Ay, but our text is true of the future as well as the present. Here, if we cannot speak by experience, we can speak by faith. A little child, who loves his father, has no doubt about his father’s comforting him next year as well as this; and you must have no doubt about what God will do for you, dear friends, especially you aged ones. When the veterans begin to waver and doubt, I do not know what excuse to make for them. I remember the story of one who said she was afraid she would be starved. Someone asked her, “How old are you?” “Seventy-five,” she replied. “How long have you been a Christian?” “Fifty years.” “Your Heavenly Father has fed you these fifty years, and yet you fear that he will let you starve during the last few years you are likely to be here!” It was very wrong of the poor old soul; mind that you do not imitate her. It is due to every honest man that we should speak of him as we have found him; much more is it due to our faithful God. He has comforted, he is comforting, and he will comfort; and Paul puts it in such a way as to make us feel that he will never leave off comforting us even for a single moment: “who comforteth us in all our tribulation,” not in some of it, but in all of it. Our tribulations sometimes change; and a new cross is generally a very heavy one. The old crosses get at last to fit the back, and we can carry them better than we could at the first; but a new cross galls the shoulders that have not yet grown used to it; but the Lord your God will help you in your new tribulations as well as in your old ones; and if they come thick and threefold, — tribulation upon tribulation, trouble upon trouble, — still, as your days, so shall your strength be, and he who has comforted, and is comforting, will continue to comfort you even to the last.
IV. Now I must close with just a few remarks upon THE ING DESIGN of which our text speaks.
Why does God lay trouble upon his people, and comfort them in it? It is that he may make them comforters of others: “that we may be able to comfort them which are in any trouble.” A man who has never had any trouble is very awkward when he tries to comfort troubled hearts. Hence, the minister of Christ, if he is to be of much use in God’s service, must have great trouble. “Prayer, meditation, and affliction,” says Melancthon, “are the three things that make the minister of God.” There must be prayer; there must be meditation; and there must be affliction. You cannot pronounce the promise aright in the ear of the afflicted, unless you yourself have known its preciousness in your own hour of trial. It is God’s will that the Holy Spirit, the Comforter, should work by men full often, according to that ancient word of his, “Comfort ye, comfort ye my people, saith your God. Speak ye comfortably to Jerusalem.” These comforting men are to be made; they are not born so; and they have to be made by passing through the furnace themselves. They cannot comfort others unless they have had trouble, and have been comforted in it.

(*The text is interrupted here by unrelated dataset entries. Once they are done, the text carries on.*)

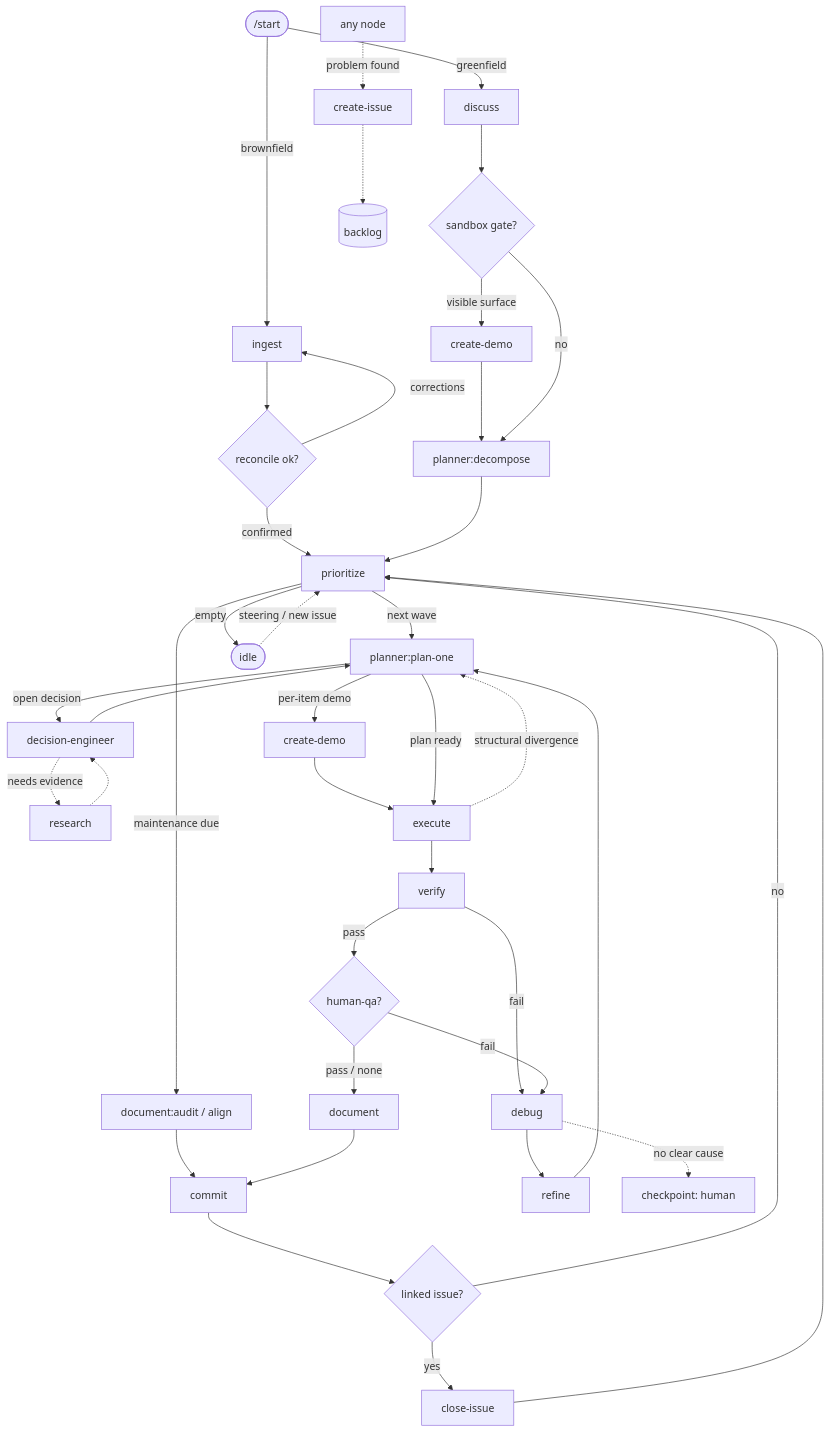
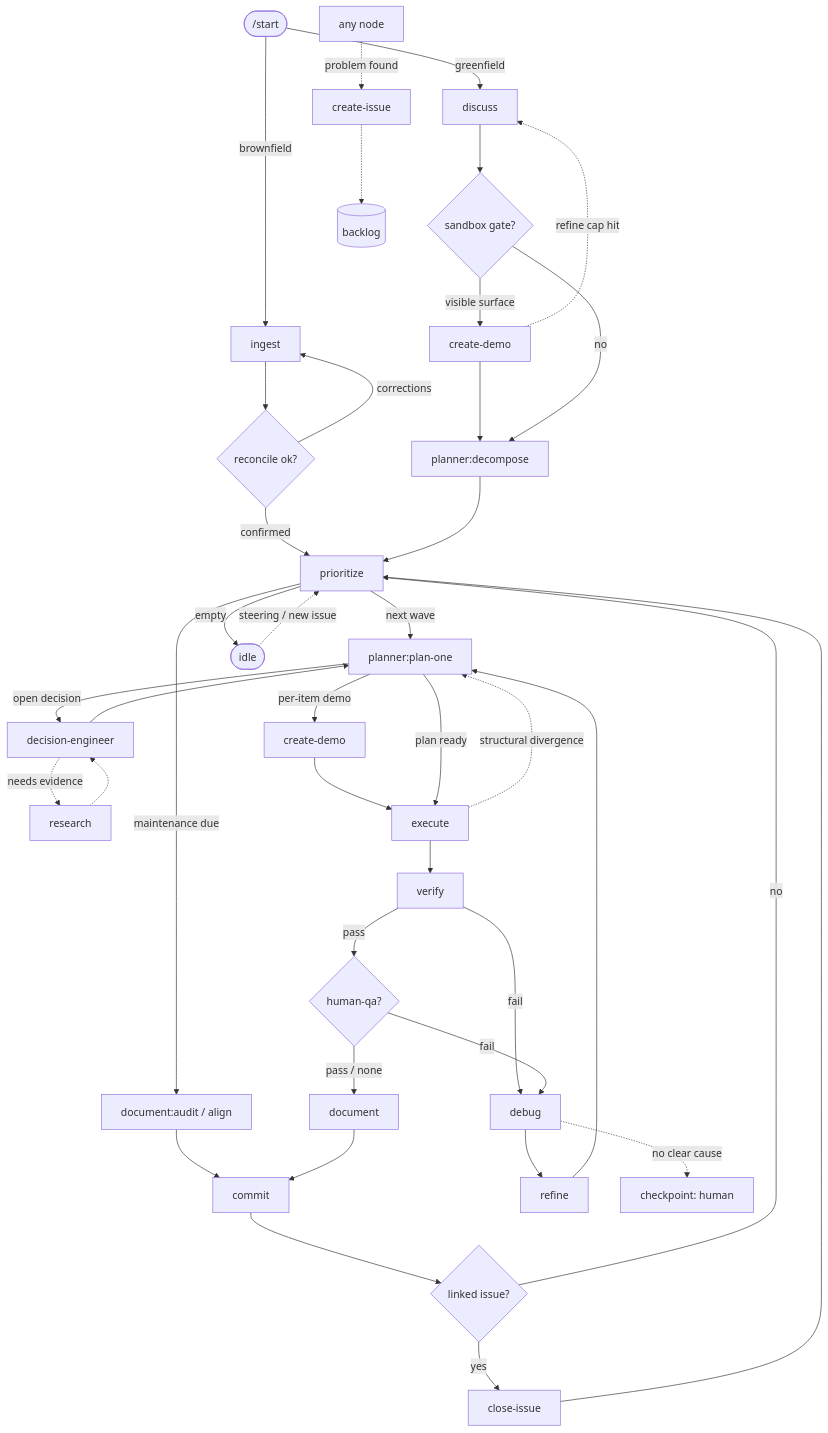
The diagram in product/templates/loop.md (guyomer1345/reeve), drawn with Mermaid before and after one commit. The commit also changed other lines of this file and 14 other files, not shown here.

````diff
--- a/product/templates/loop.md
+++ b/product/templates/loop.md
@@ -109,29 +110,30 @@
 ```mermaid
 flowchart TD
   start([/start]) -->|greenfield| discuss
   start -->|brownfield| ingest --> reconcile{reconcile ok?}
   reconcile -->|confirmed| prioritize
   reconcile -->|corrections| ingest
   discuss --> demo{sandbox gate?}
   demo -->|visible surface| create-demo --> dec[planner:decompose]
   demo -->|no| dec
+  create-demo -.refine cap hit.-> discuss
   dec --> prioritize
   prioritize -->|next wave| plan[planner:plan-one]
   prioritize -->|maintenance due| maint[document:audit / align] --> commit
   prioritize -->|empty| idle([idle])
   idle -.steering / new issue.-> prioritize
   plan -->|open decision| decision-engineer --> plan
   decision-engineer -.needs evidence.-> research -.-> decision-engineer
   plan -->|per-item demo| pdemo[create-demo] --> execute
   plan -->|plan ready| execute --> verify
   execute -.structural divergence.-> plan
   verify -->|pass| qa{human-qa?}
   verify -->|fail| debug --> refine --> plan
   debug -.no clear cause.-> hcp[checkpoint: human]
   qa -->|pass / none| document
   qa -->|fail| debug
   document --> commit --> close{linked issue?}
   close -->|yes| close-issue --> prioritize
   close -->|no| prioritize
   any[any node] -.problem found.-> create-issue -.-> backlog[(backlog)]
 ```
````
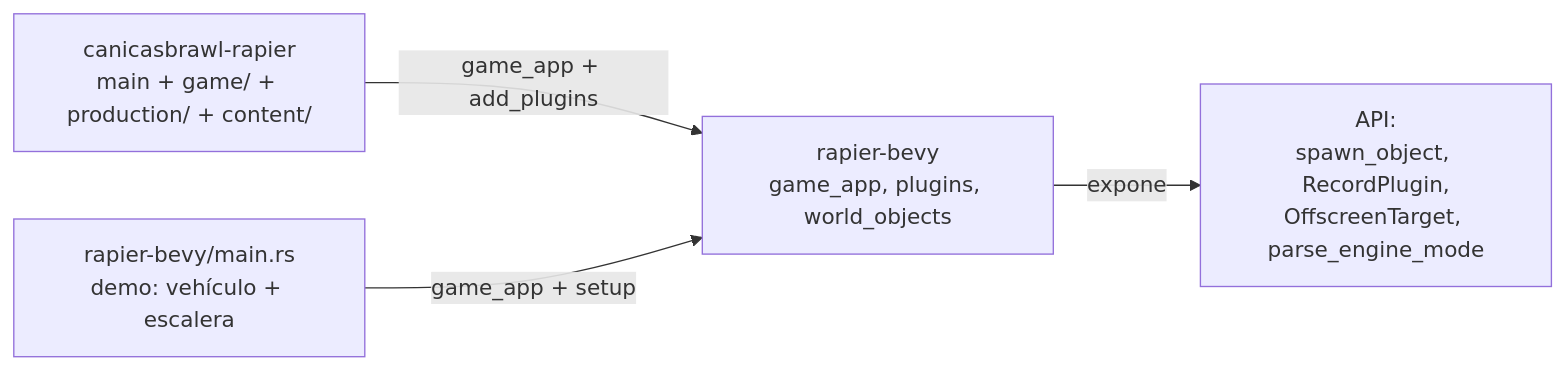
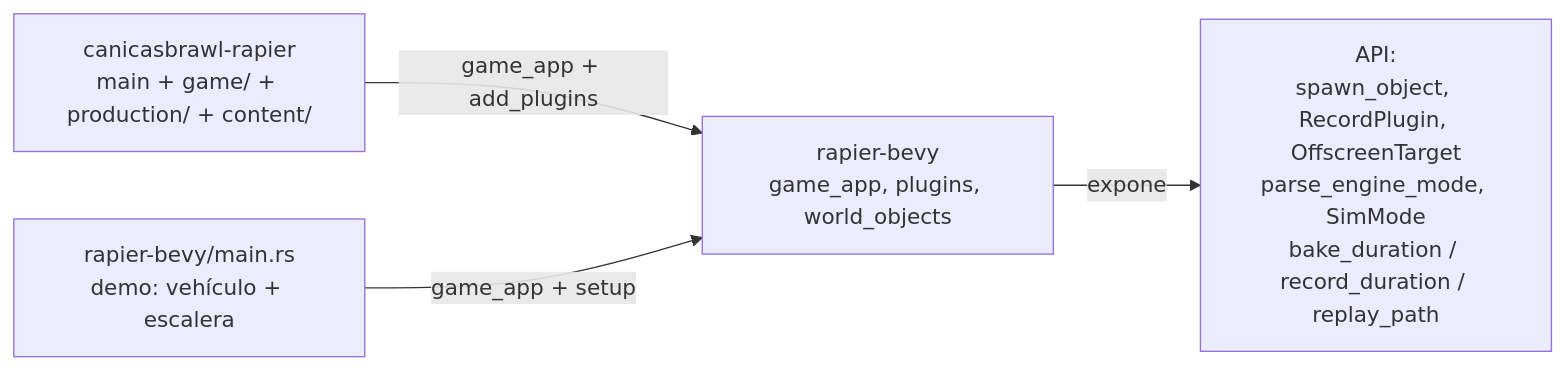
Before and after one commit to jesusgomeznuz/canicasbrawl-rapier: the second of 5 diagrams in docs/flow.md, drawn with Mermaid. The commit also changed other lines of this file and 10 other files, not shown here.

````diff
--- a/docs/flow.md
+++ b/docs/flow.md
@@ -29,6 +34,6 @@
 ```mermaid
 flowchart LR
     Game[canicasbrawl-rapier<br/>main + game/ + production/ + content/] -->|game_app + add_plugins| Engine
-    Engine[rapier-bevy<br/>game_app, plugins, world_objects] -->|expone| API[API:<br/>spawn_object, RecordPlugin,<br/>OffscreenTarget, parse_engine_mode]
+    Engine[rapier-bevy<br/>game_app, plugins, world_objects] -->|expone| API["API:<br/>spawn_object, RecordPlugin, OffscreenTarget<br/>parse_engine_mode, SimMode<br/>bake_duration / record_duration / replay_path"]
     Demo[rapier-bevy/main.rs<br/>demo: vehículo + escalera] -->|game_app + setup| Engine
 ```
````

More than this, the intent of God is to make us able comforters: “that we may be able to comfort them which are in any trouble.” Some have the will to comfort the troubled, but they have not the power to do it. “Miserable comforters are ye all,” said Job to his friends; and the same has been said to many of those who have really tried to comfort the sorrowing; but who, in the process, have put their fingers into the open wounds, and so made them worse instead of better. Brethren, the able comforter must be a man who knows both the trial and the promise that is suited to meet it.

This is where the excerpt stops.